Lee Bone, MPH, associate professor in the Department of Health Policy and Management, and Janice Bowie, PhD, MPH, assistant professor in the Department of Health Policy and Management, are the academic directors of the CHSP at the Bloomberg School. Both are also members of the National Advisory Committee that oversees the entire program.
JHSPH Community Health Scholars Program alumni include many academic researchers, including Shannon Frattaroli, who is now an assistant scientist in the Department of Health Policy and Management, and Edyth Wolff, JD, an associate with the Center for American Indian Health.
Current Community Health Scholars Program Fellows at JHSPH
Isa Williams, PhD
Dr. Williams is conducting an evaluation of a community-based effort to encourage hypertensive African-American men living in East Baltimore to seek health care at a local community clinic following the completion of a Johns Hopkins hypertension prevention clinical trial. In addition, she is working with The Men’s Center to pilot a health communications campaign to encourage hypertension management among African-American men living in East Baltimore.
Penny Rechkemmer Andresen, PhD
Residents of Sandtown-Winchester, in Baltimore, disproportionately face a variety of socioeconomic and environmental exposures, such as deteriorating housing stock, high traffic volume and high smoking rates, which may result in a higher risk of diseases. Partnered with Community Building in Partnership, Inc., Dr. Rechkemmer Andresen is working with young people, aged 17-25, to address environmental justice issues by training them in environmental and community assessment. These young people then develop and distribute educational materials. It is Dr. Rechkemmer Andresen’s desire that the residents will learn to cope with environmental justice issues through the use of community-based participatory research.

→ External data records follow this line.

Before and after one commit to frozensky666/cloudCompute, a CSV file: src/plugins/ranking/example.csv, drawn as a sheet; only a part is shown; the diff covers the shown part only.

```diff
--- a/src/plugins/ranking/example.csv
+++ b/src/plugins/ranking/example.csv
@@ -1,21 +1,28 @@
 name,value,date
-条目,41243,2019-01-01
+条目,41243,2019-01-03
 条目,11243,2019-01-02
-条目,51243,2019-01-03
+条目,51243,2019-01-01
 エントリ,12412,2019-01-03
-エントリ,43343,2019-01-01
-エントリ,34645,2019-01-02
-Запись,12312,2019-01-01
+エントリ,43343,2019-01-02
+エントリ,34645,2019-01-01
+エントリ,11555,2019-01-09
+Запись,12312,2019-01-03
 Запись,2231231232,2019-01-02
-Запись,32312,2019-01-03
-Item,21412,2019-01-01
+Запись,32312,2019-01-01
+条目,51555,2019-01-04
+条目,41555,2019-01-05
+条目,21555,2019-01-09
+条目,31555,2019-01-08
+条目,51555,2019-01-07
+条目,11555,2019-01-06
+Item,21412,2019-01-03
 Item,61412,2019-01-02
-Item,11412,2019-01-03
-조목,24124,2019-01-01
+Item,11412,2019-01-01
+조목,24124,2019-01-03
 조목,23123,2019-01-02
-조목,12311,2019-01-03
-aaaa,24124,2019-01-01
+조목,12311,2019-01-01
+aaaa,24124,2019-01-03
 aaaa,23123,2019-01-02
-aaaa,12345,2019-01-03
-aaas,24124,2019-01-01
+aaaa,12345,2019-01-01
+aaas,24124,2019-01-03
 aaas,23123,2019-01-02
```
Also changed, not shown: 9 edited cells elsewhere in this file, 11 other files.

Duane Thomas, PhD
Dr. Thomas is partnered with the Door, Inc., a faith-based, community organization in East Baltimore that provides educational and support services to children, youth and families. He is working with staff at the organization and caregivers in the Fairmount Park community to develop a parent module to Leaders of Tomorrow, a preventive-intervention program that strives to reduce antisocial behavior and school failure among high-risk adolescent males, ages 12-15. Dr. Thomas’ work also includes assisting the organization with obtaining grants from federal, state and private agencies to support its after-school initiatives with children and youth.
Shani Harris Peterson, PhD
Also partnered with Community Building in Partnership, Inc., Dr. Peterson’s work is based in the Sandtown-Winchester community. She hopes to develop, along with teen program participants, an interactive, media-based health promotion tool to increase sexual health knowledge and reduce risk behaviors among African-American girls. Following the completion of her fellowship, Dr. Peterson hopes to secure an academic appointment where she can further develop and test the effectiveness of arts-based programs and media tools in reducing adolescent participation in sexual risk behaviors.
The Kellogg Foundation, through its grant programs, is generating a new kind of leadership – leadership with a broadened vision for the next century; leadership that fosters service, caring, commitment, action and vision; leadership that deals with complex problems that cross lines of specialties and solves problems in society.Public Affairs media contacts for the Johns Hopkins Bloomberg School of Public Health: Kenna Lowe or Tim Parsons at 410-955-6878 or firstname.lastname@example.org.